Essential Employability Skills
Communicate clearly, concisely and correctly in the written, spoken and visual form that fulfils the purpose and meets the needs of the audience.

Respond to written, spoken, or visual messages in a manner that ensures effective communication.

Use a variety of thinking skills to anticipate and solve problems.

Locate, select, organize, and document information using appropriate technology and information systems.

Analyze, evaluate, and apply relevant information from a variety of sources.

Show respect for diverse opinions, values, belief systems, and contributions of others.

Interact with others in groups or teams in ways that contribute to effective working relationships and the achievement of goals.

Manage the use of time and other resources to complete projects.

Take responsibility for one's own actions, decisions, and consequences.

Academic Integrity
Seneca upholds a learning community that values academic integrity, honesty, fairness, trust, respect, responsibility and courage. These values enhance Seneca's commitment to deliver high-quality education and teaching excellence, while supporting a positive learning environment. Ensure that you are aware of Seneca's Academic Integrity Policy which can be found at: Review section 2 of the policy for details regarding approaches to supporting integrity. Section 2.3 and Appendix B of the policy describe various sanctions that can be applied, if there is suspected academic misconduct (e.g., contract cheating, cheating, falsification, impersonation or plagiarism).

Please visit the Academic Integrity website to understand and learn more about how to prepare and submit work so that it supports academic integrity, and to avoid academic misconduct.

All students and employees have the right to study and work in an environment that is free from discrimination and/or harassment. Language or activities that defeat this objective violate the College Policy on Discrimination/Harassment and shall not be tolerated. Information and assistance are available from the Student Conduct Office at

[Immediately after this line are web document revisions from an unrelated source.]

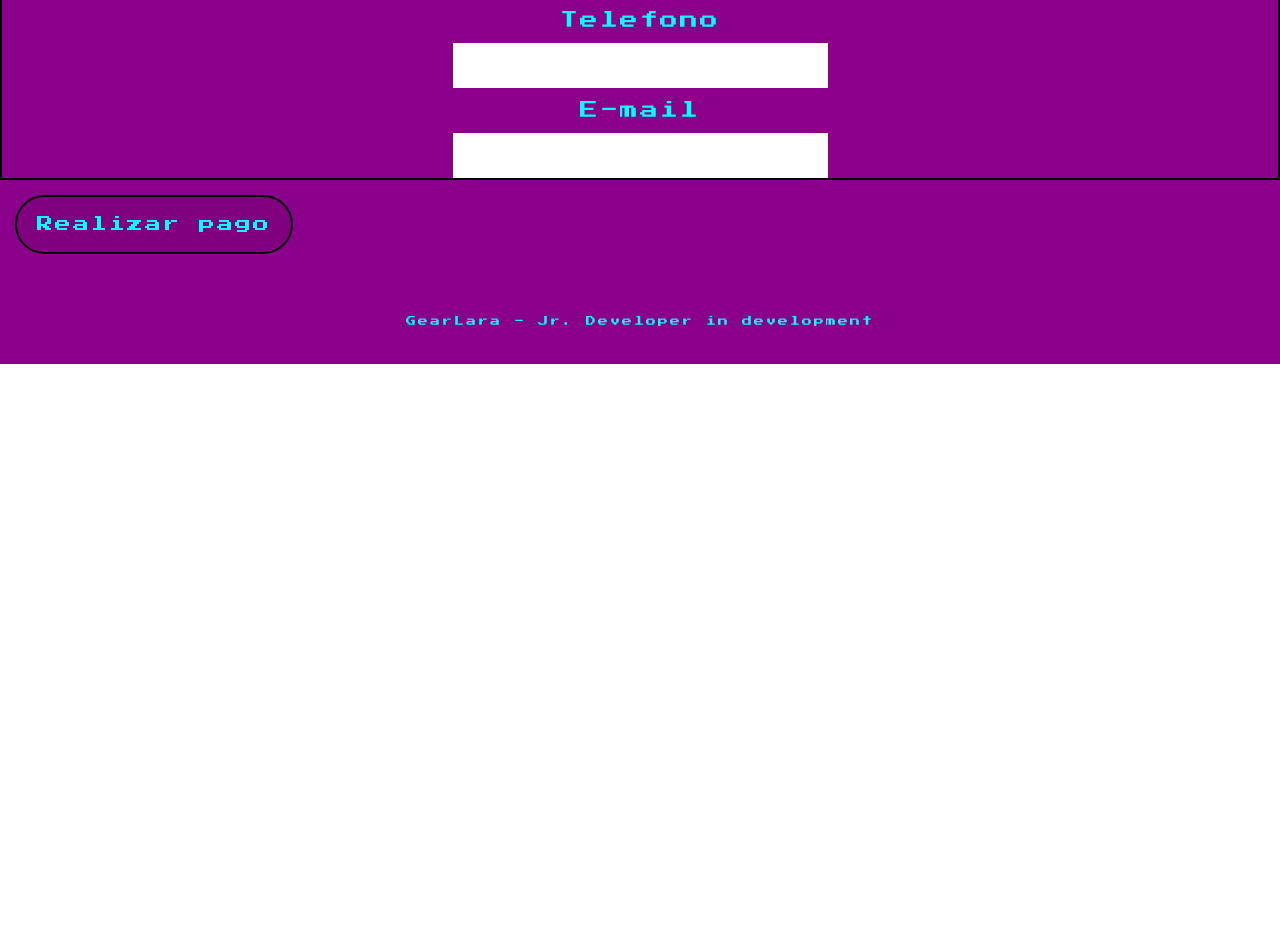
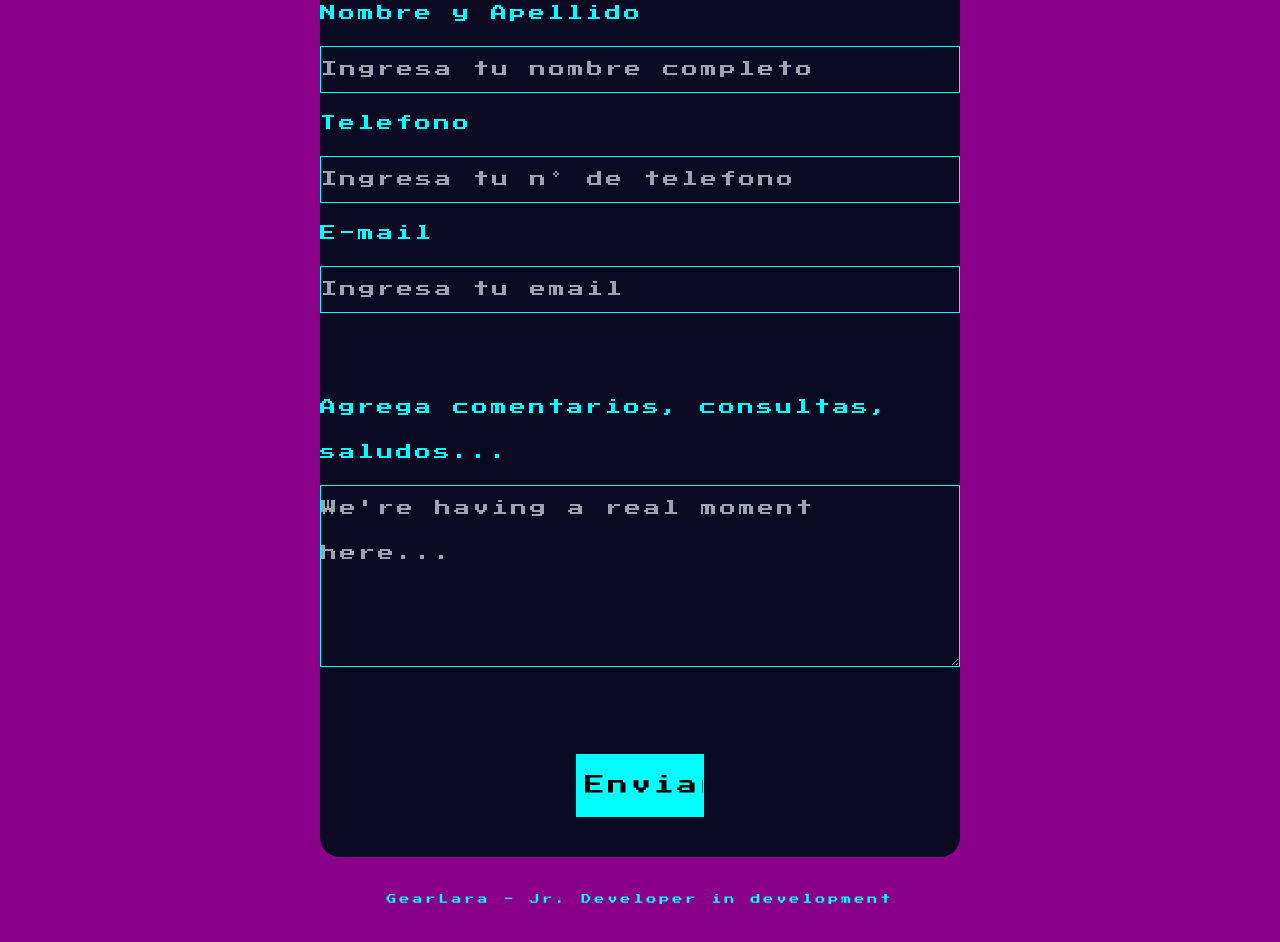
Before and after one commit to NatiBorjas/Provisiones_Stan, a React (Create React App) app: page /finalizarcompra in a window 1280 px wide. Shown: the part 286-1228 px from the top of the page. Before the commit the page ends 800 px from the top, so only its background shows below. Built offline with nearby package versions, Linux system fonts and the light colour scheme; no server answers.

Commit message:
Agregando componente de FormularioCompra

```diff
--- a/src/App.css
+++ b/src/App.css
@@ -1,16 +1,17 @@
 body {
   font-family: 'Press Start 2P', cursive;
-  font-size: 18px;
-  letter-spacing: 2px;
+  font-size: 16px;
+  letter-spacing: 3px;
   line-height: 45px;
   color: #00FFFF;
   background-color: #8B008B;
+  height: 100vh;
 }
 footer {
   font-size: 10px;
   text-align: center;
+  background-color: #8B008B;
   margin-bottom: 0;
-  margin: 10px;
   padding: 20px;
 }
 
@@ -53,11 +54,3 @@ ul li{
   display: flex;
   align-items: center;
 }
-
-form {
-  border: solid 2px black;
-  display: flex;
-  flex-direction: column;
-  align-items: center;
-  width: 100%;
-}
--- a/src/components/Cart.js
+++ b/src/components/Cart.js
@@ -46,7 +46,6 @@ export const Cart = () => {
                                 </div>
                             )
                         })}
-                        </div>
                         <div className="contenedor-total item-card">
                             <div className="total-carrito">
                                 <div>
@@ -64,6 +63,7 @@ export const Cart = () => {
                                 </div>
                             </div>
                         </div>
+                        </div>
                     </div>
                 )
             }
--- a/src/components/FormularioCompra.js
+++ b/src/components/FormularioCompra.js
@@ -3,9 +3,10 @@ import { Input } from "./Input";
 
 
 const FormularioCompra = () => {
+
     const { carrito, totalCarrito} = useCartContext();
 
-    // const itemsCarrito = carrito.map()
+    const itemsCarrito = carrito.map(i => ({nombre: i.nombre, precio: i.precio, cant: i.cant }))
 
     const saveCarrito = () => {
         const user = {
@@ -13,18 +14,12 @@ const FormularioCompra = () => {
             phone: '454554545',
             email: 'juana@gmail.com',
         };
-
         const orden = {
             cliente: user,
-            items: [{
-                id: '',
-                nombre: '',
-                precio: '',
-            }],
+            items: itemsCarrito,
             total: totalCarrito(),
         }
         console.log("Orden de compra", orden);
-
     }
 
     return (
@@ -32,11 +27,11 @@ const FormularioCompra = () => {
             <div>
                 <Input/>
             </div>
-            <div>
+            {/* <div>
                 <button className="btn" onClick={saveCarrito}>
                     Realizar pago
                 </button>
-            </div>
+            </div> */}
         </>
     )
 }
--- a/src/components/Input.js
+++ b/src/components/Input.js
@@ -1,10 +1,19 @@
+import "../styles/Input.css";
+
 export const Input = () => {
     return (
-        <div>
-            <form>
-                <label>Nombre y Apellido</label><input></input>
-                <label>Telefono</label><input></input>
-                <label>E-mail</label><input></input>
+        <div id="form-container">
+            <form id="form-compra">
+                <fieldset>
+                    <label id="name-label">Nombre y Apellido <input id="name" type="text" placeholder="Ingresa tu nombre completo" /></label>
+                    <label id="phone-label">Telefono <input id="phone" type="text" placeholder="Ingresa tu n° de telefono" /></label>
+                    <label id="email-label">E-mail <input id="email" type="email" placeholder="Ingresa tu email" /></label>
+                </fieldset>
+                <fieldset>
+                    <p>Agrega comentarios, consultas, saludos...</p>
+                    <textarea rows="4" cols="30" placeholder="We're having a real moment here..."></textarea>
+                </fieldset>
+                <input type="submit" value="Enviar" />
             </form>
         </div>
     )
--- a/src/styles/Carrito.css
+++ b/src/styles/Carrito.css
@@ -2,6 +2,7 @@
     display: flex;
     flex-direction: column;
     align-items: center;
+    background-color: #8B008B;
 }
 
 .carrito-vacio {
@@ -11,12 +12,13 @@
 
 .item-carrito {
     justify-content: space-between;
+    margin: 15px 200px;
 }
 
 .carrito{
     display: flex;
     flex-direction: column;
-    margin: 25px 200px;
+    background-color: #8B008B;
 }
 
 .vaciar-carrito {
--- /dev/null
+++ b/src/styles/Input.css
@@ -0,0 +1,49 @@
+#form-container {
+    width: 100%;
+    margin-top: 45px;
+    background-color: #8B008B;
+}
+
+form {
+    display: flex;
+    flex-direction: column;
+    align-items: center;
+    width: 90vw;
+	max-width: 50%;
+	min-width: 50%;
+	margin: 0 auto;
+    border: none;
+    background-color: #0a0a23;
+    border-radius: 20px;
+}
+
+input, textarea {
+    font-size: 16px;
+    background-color: #0a0a23;
+    border: 1px solid #0a0a23;
+    color: #00FFFF;
+    border: 1px solid #00FFFF;
+    margin: 10px 0 0 0;
+	width: 100%;
+    min-height: 2em;
+}
+
+fieldset {
+    border: none;
+    padding: 2rem 0;
+}
+
+label {
+    display: block;
+    margin: 0.5rem 0;
+}
+
+input[type="submit"] {
+    font-size: 20px;
+    display: block;
+    width: 20%;
+    margin: 2em auto;
+    padding: 8px;
+    background-color: #00FFFF;
+    color: black;
+}
--- a/src/styles/ItemDetail.css
+++ b/src/styles/ItemDetail.css
@@ -4,22 +4,23 @@
     justify-content: center;
     align-items: center;
     align-content: center;
+    background-color: #8B008B;
 }
 
 .detail {
     padding: 15px;
-    margin: 10px;
+    /* margin: 10px; */
     text-align: center;
 }
 
 .detail-info {
     max-width: 800px;
     padding: 25px;
-    margin: 20px;
+    /* margin: 20px; */
 }
 
 .img-detail {
-    margin: 10px;
+    /* margin: 10px; */
     padding: 20px;
     background-color: black;
 }
--- a/src/styles/ItemList.css
+++ b/src/styles/ItemList.css
@@ -3,7 +3,7 @@
     display: flex;
     flex-flow: row wrap;
     justify-content: center;
-    margin: 15px;
+    background-color: #8B008B;
 }
 
 .loader {
```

Accommodation for Students with Disabilities
The College will provide reasonable accommodation to students with disabilities in order to promote academic success. If you require accommodation, contact the Counselling and Accessibility Services Office at ext. 22900 to initiate the process for documenting, assessing and implementing your individual accommodation needs.